UX (user experience) matters

In May 2020, Google announced a new update that looks at various new or updated metrics — combined with other user experience factors, to form the page experience update.

Download speed.

For users, waiting for pages to load can be stressful. Not to mention the maddening on-site performance that some websites offer that leads to miss-clicks and the like. According to Google, “Great page experiences enable people to get more done and engage more deeply; in contrast, a bad page experience could stand in the way of a person being able to find the valuable information on a page.”

Customer relevance

Google also stated: “While page experience is important, they still seek to rank pages with the best information overall, even if the page experience is subpar. Great page experience doesn’t override having great page content.
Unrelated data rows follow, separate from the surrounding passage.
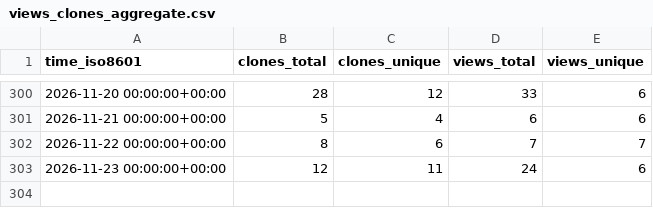
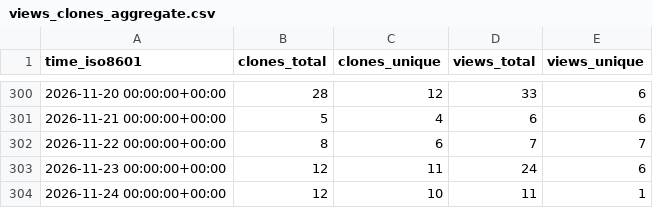
Before and after one commit to Suncuss/Suncuss-repo-stats, a CSV file: Suncuss/BirdNET-PiPy/ghrs-data/views_clones_aggregate.csv, drawn as a sheet; only a part is shown, gaps mark what is left out.

```diff
--- a/Suncuss/BirdNET-PiPy/ghrs-data/views_clones_aggregate.csv
+++ b/Suncuss/BirdNET-PiPy/ghrs-data/views_clones_aggregate.csv
@@ -303 +303,2 @@ time_iso8601,clones_total,clones_unique,views_total,views_unique
 2026-11-23 00:00:00+00:00,12,11,24,6
+2026-11-24 00:00:00+00:00,12,10,11,1
```
Also changed, not shown: 1 other file.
However, in cases where there are many pages that may be similar in relevance, page experience can be much more important for visibility in Search.”

Web Vitals

Early May 2020, Google announced Web Vitals — a thoroughly researched set of metrics to help anyone determine opportunities to improve the experience of their sites. Within those new metrics, there is a subset of metrics every site owner should focus on, the so-called Core Web Vitals. According to Google, “Core Web Vitals are a set of real-world, user-centred metrics that quantify key aspects of the user experience.”

User-centred web design

User-centred web design is defined as the objective of designing to increase the usefulness as well as usability of websites. There are many factors that apply to both usefulness and usability; navigability and efficient information retrieval are just two examples.

The Core Web Vitals

The Core Web Vitals will evolve over time and new ones might be added in due time. For the first round, Google identified three specific focal points:
• Loading,
• Interactivity,
• Visual stability.

 

Remember! A good story lasts years. Start telling yours!

What makes a good website?

What makes a good website?

what makes a good website

What makes a good website?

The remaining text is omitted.